In Taiwan, development of renewable energy is an irreversible trend to replace, at least partially, the fossil energy. Article 21 of the Basic Environment Law (2002) (環境基本法, the "Basic Law") ruled " Government bodies at all levels shall actively implement measures to control carbon dioxide emissions and establish related plans to mitigate the greenhouse effect." The wind power has been broadly recognized as a primary type of renewable energy, because of it less carbon emissions, sustainable power generation, lower ecological damage, and respectively higher energy conversion rate (compare to other renewable energy).
In order to ensure the energy development will not cause irreparable harm to the environment, Article 24 of the Basica Law further regulated that "The central government shall establish an environmental impact assessment (EIA) system to prevent and reduce the negative impact of government policies or development activities on the environment." Section 1(10), Article 5 of the Environmental Impact Assessments Act openly stipulated the EIA shall be conducted for "nuclear and other energy" developments. Such "other energy" include the wind power.
InfraVest Wind Power Group
In 2010, Kawailoa Wind LLC (“Kawailoa Wind”), proposed constructing a wind farm that included thirty sets of wind turbines and related wind energy generating facilities at the Kawailoa Plantation land (a big farm land on the north shore, Oahu, Hawaii), which was owned by Kamehameha Schools (the “Project”). Kawailoa Wind prepared a final environmental impact statement (the “FEIS”) under Hawaii Restated Statutes (“HRS”) chapter 343 and Hawaii Administrative Rules (“HAR”) 11-200. Because this Project was established on highly scene-sensitive and culturally sensitive land in world famous popular visitor/tourist area (North Shore, Oahu), the local residents were concerned about the aesthetical, ideological, and cultural impact.
First, the assessment of visual impact in the FEIS was possibly inadequate through the EIS process.
Second, the disclosure of inadequate or error information, or the misrepresentation while communicating with residents or members of local communities or groups, would be possibly argued as a violation of the purpose of EIS process which is to encourage the public participation as set forth in the HRS § 343-1.
Third, the lack of comprehensive cultural impact assessment (“CIA”) may probably be argued as a conflict to the EIS §343-2, amended by the H.B. 2895 Act 50, which requires an EIS to disclose the effects of a proposed action on cultural practices of the community and the State.

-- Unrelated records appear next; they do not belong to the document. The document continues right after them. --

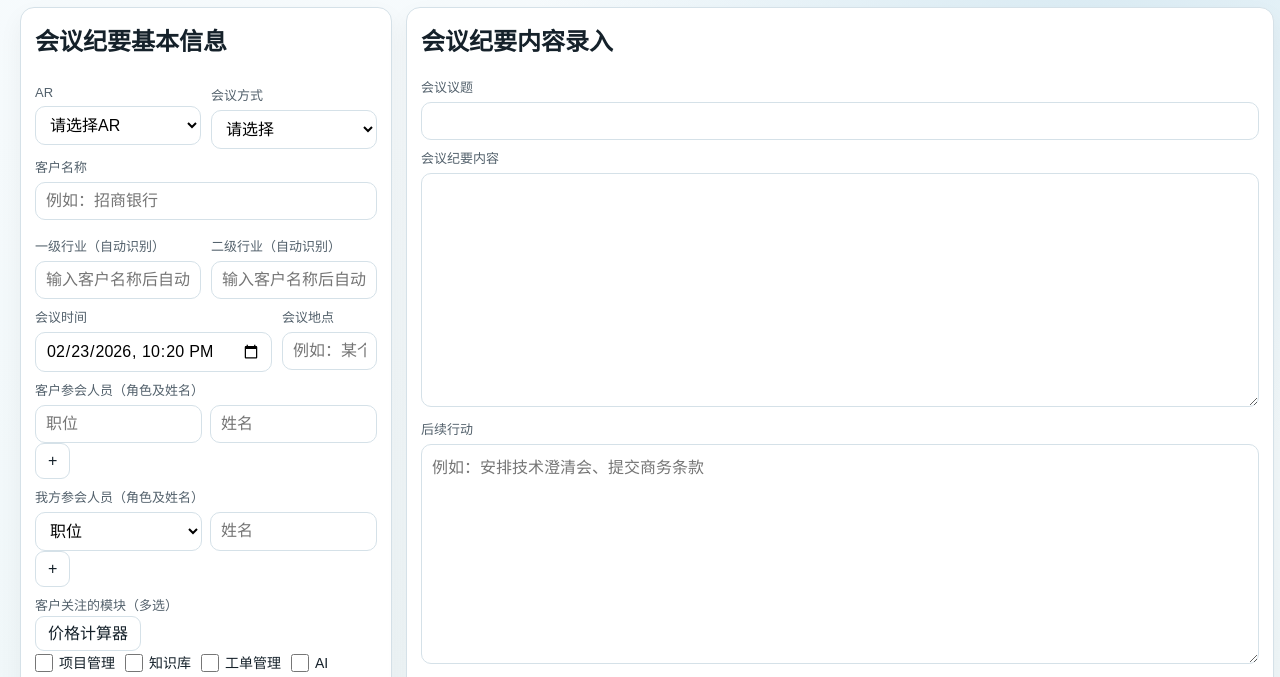
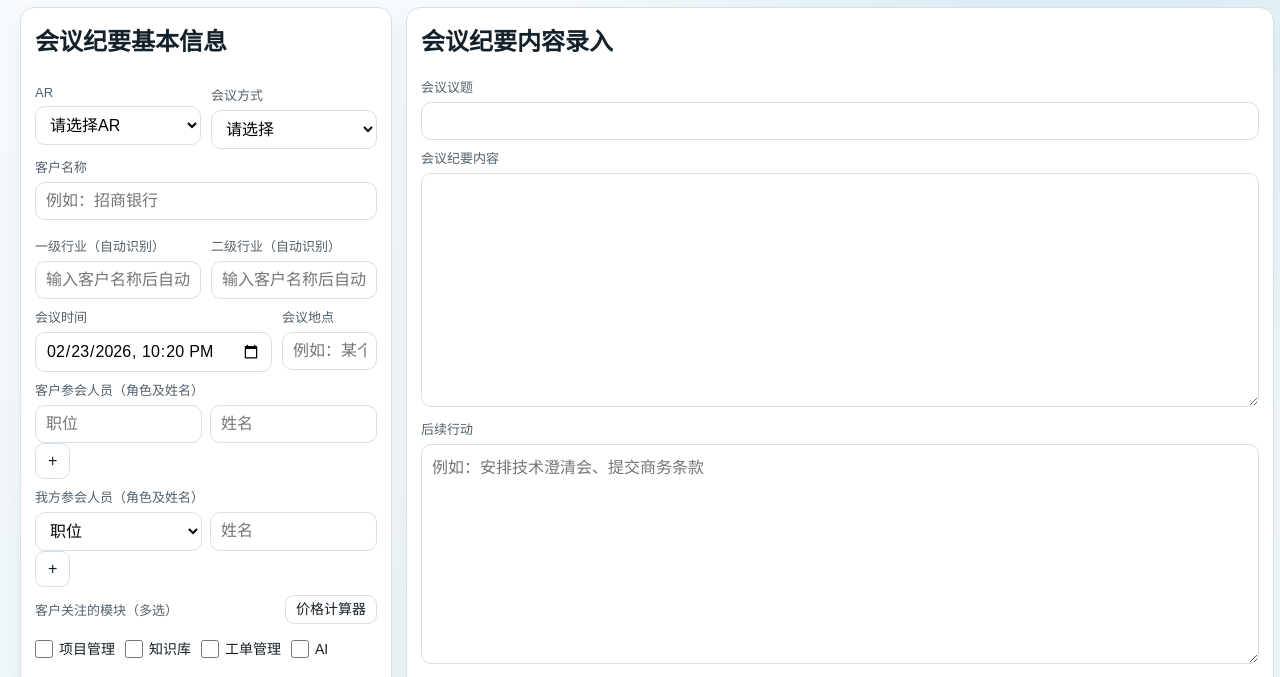
Before and after one commit to smartie-W/meeting-minutes-web, a plain HTML site: page index.html in a window 1280 px wide. Shown: the part 89-766 px from the top of the page. Drawn offline with Linux system fonts and the light colour scheme; no server answers.

Commit message:
chore(auto-sync): 2026-02-23 22:20:16

```diff
--- a/styles.css
+++ b/styles.css
@@ -213,6 +213,25 @@ textarea.long-input {
   border: 1px solid var(--line);
   border-radius: 3px;
   flex: 0 0 18px;
+}
+
+.section-label-row {
+  display: flex;
+  align-items: center;
+  justify-content: space-between;
+  gap: 10px;
+  margin: 8px 0 6px;
+}
+
+.section-label-row label {
+  margin: 0;
+}
+
+.btn.btn-inline {
+  padding: 5px 10px;
+  font-size: 14px;
+  line-height: 1.2;
+  white-space: nowrap;
 }
 
 .suggestions {
@@ -501,4 +520,9 @@ th {
   .kpis {
     grid-template-columns: 1fr 1fr;
   }
+
+  .section-label-row {
+    flex-wrap: wrap;
+    align-items: flex-start;
+  }
 }
```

 See Sec. 6, Art. 29 of the “Standards for Determining Specific Items and Scope of Environmental Impact Assessments for Development Activities” [開發行為應實施環境影響評估細目及範圍認定標準]: “Where one of the following circumstances applies with respect to the development of nuclear energy or other energy sources, an environmental impact assessment shall be conducted: . . . VI. The installation of wind power generation units and one of the following conditions applies. . .”
 The company profile of Kawailoa Wind LLC. See Manta ()
 Kamehameha Schools owns lots of lands in Hawaii from legacy. See Wikipedia: https://en.wikipedia.org/wiki/Kamehameha_Schools
 See Hawaii Tourism Authority, “North Shore, Oahu,” available at http://www.gohawaii.com/en/oahu/regions-neighborhoods/north-shore/#newCustomSearch:false
 H.B. 2895 Act 50, 20th Leg., Reg. Sess. (Haw. 2000)